Congress, the "Wilmot Proviso" opposing the expansion of slavery.
As a group, the Quakers were the first to oppose slavery in
Pennsylvania. The Gradual Emancipation Act was passed in 1780,
which slowly eradicated slavery in Pennsylvania, and many
Pennsylvanians were opposed to returning fugitive slaves back
to their masters. After the Compromise of 1850, it became
law that fugitive slaves must be returned to their masters.
The city of Christiana, Pennsylvania rose up in opposition
of the Compromise, rioting to prevent the law from being implemented.

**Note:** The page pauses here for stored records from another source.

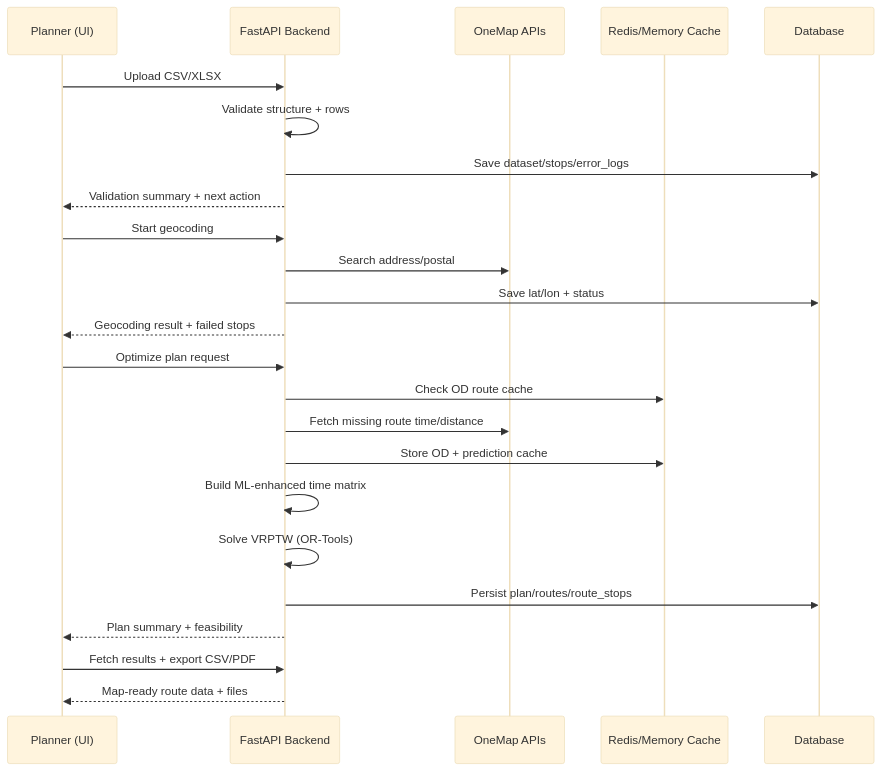
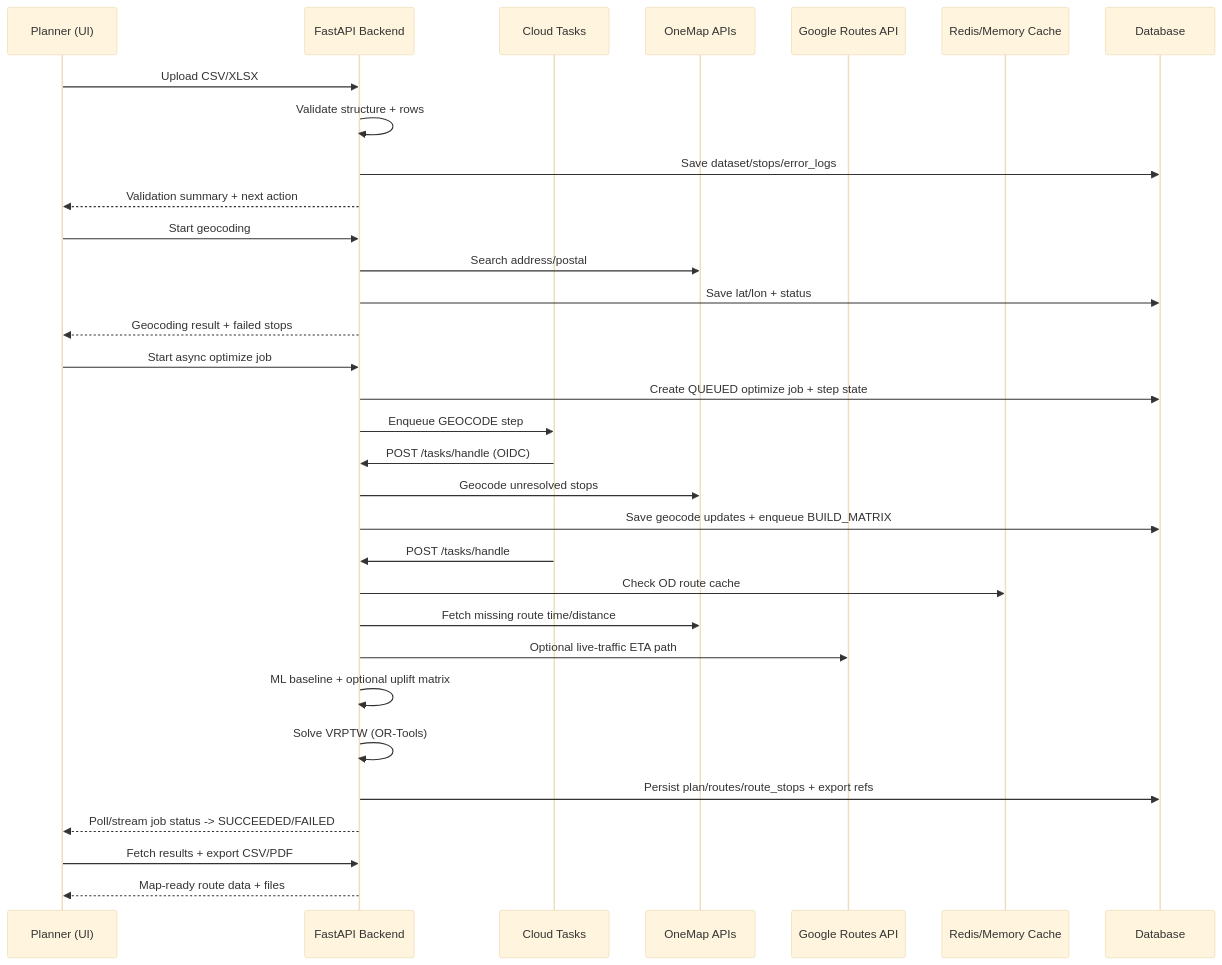
One commit to jasonjlcl/SG-Route-OPT changed the second of 4 diagrams in ARCHITECTURE.md. Above: the diagram before and after it, drawn with Mermaid (base theme). The commit also changed other lines of this file and 1 other file, not shown here.

Commit message:
docs: refresh architecture and runtime snapshot

````diff
--- a/ARCHITECTURE.md
+++ b/ARCHITECTURE.md
@@ -48,30 +48,38 @@
 ```mermaid
 sequenceDiagram
     participant Planner as Planner (UI)
     participant API as FastAPI Backend
+    participant Tasks as Cloud Tasks
     participant OneMap as OneMap APIs
+    participant Google as Google Routes API
     participant Cache as Redis/Memory Cache
     participant DB as Database
 
     Planner->>API: Upload CSV/XLSX
     API->>API: Validate structure + rows
     API->>DB: Save dataset/stops/error_logs
     API-->>Planner: Validation summary + next action
 
     Planner->>API: Start geocoding
     API->>OneMap: Search address/postal
     API->>DB: Save lat/lon + status
     API-->>Planner: Geocoding result + failed stops
 
-    Planner->>API: Optimize plan request
+    Planner->>API: Start async optimize job
+    API->>DB: Create QUEUED optimize job + step state
+    API->>Tasks: Enqueue GEOCODE step
+    Tasks->>API: POST /tasks/handle (OIDC)
+    API->>OneMap: Geocode unresolved stops
+    API->>DB: Save geocode updates + enqueue BUILD_MATRIX
+    Tasks->>API: POST /tasks/handle
     API->>Cache: Check OD route cache
     API->>OneMap: Fetch missing route time/distance
-    API->>Cache: Store OD + prediction cache
-    API->>API: Build ML-enhanced time matrix
+    API->>Google: Optional live-traffic ETA path
+    API->>API: ML baseline + optional uplift matrix
     API->>API: Solve VRPTW (OR-Tools)
-    API->>DB: Persist plan/routes/route_stops
-    API-->>Planner: Plan summary + feasibility
+    API->>DB: Persist plan/routes/route_stops + export refs
+    API-->>Planner: Poll/stream job status -> SUCCEEDED/FAILED
 
     Planner->>API: Fetch results + export CSV/PDF
     API-->>Planner: Map-ready route data + files
 ```
````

Many prominent Pennsylvania women were active in the antislavery
movement, some of which were Anna Dickenson, Lucretia Mott,
Ann Preston and Jane Swisshelm. Thaddeus Stevens, infamous
anti-slavery Congressman, was a native of Pennsylvania as
well. Infamous black abolitionists also hailed from Pennsylvania,
including James Forten, Robert Purvis and Underground Railroad
workers Robert Porter and William Still.
Industry thrived in Antebellum Pennsylvania. Post 1840 saw
a shift from home manufacturing to factories and machines,
and by 1860 there were over 200 textile mills in operation.
Leather making, lumber, shipbuilding, publishing, tobacco
and papermaking continued to flourish. Pennsylvania produced
half of the nations iron, and laid claim to more railroads
than any other state by the time of the Civil War. With industrial
growth came the rise of unions. One of the earliest unions
was the Workingmen's Party that formed in Pennsylvania in
the 1840s. The party demanded the end of imprisonment for
debt, fought for a free public school system. The party also
fought heavily against the decline of their wages due to increasing
factories and machinery.
Heavy immigration was also characteristic of Antebellum Pennsylvania.
The Irish Potato Famine of 1845 was responsible for a large
increase of new immigrants from Ireland. A deadly blight hit
the potato crops in eastern Ireland and within the next year
the potato famine swept across the country. Ireland's population
became malnourished and sickly, and a million Irish died of
starvation and illness. Between 1845 and 1855 an estimated
1.5 million Irish immigrated to America, settling mostly in
New York, Philadelphia, New Orleans, Boston and Baltimore.
Another 600,000 left Ireland for England, Canada and Australia.
The bulk of these immigrants were working class, contributing
to Pennsylvania's industrial growth.
Pennsylvania had always been a religious state, and in the
antebellum period religion grew even stronger as new religions
formed in addition to the existing Protestant and Catholic
religions. The African Methodist Episcopal Church was formed
in 1816, the Church of God was formed in Harrisburg in 1830,
and while living in Susquehanna County from 1827-1830, Joseph
Smith developed his Mormon theology.
University of California, Santa Barbara
© Rickie Lazzerini, All Rights
This page may be freely linked to but may not be reproduced
in any form without prior written consent by the author.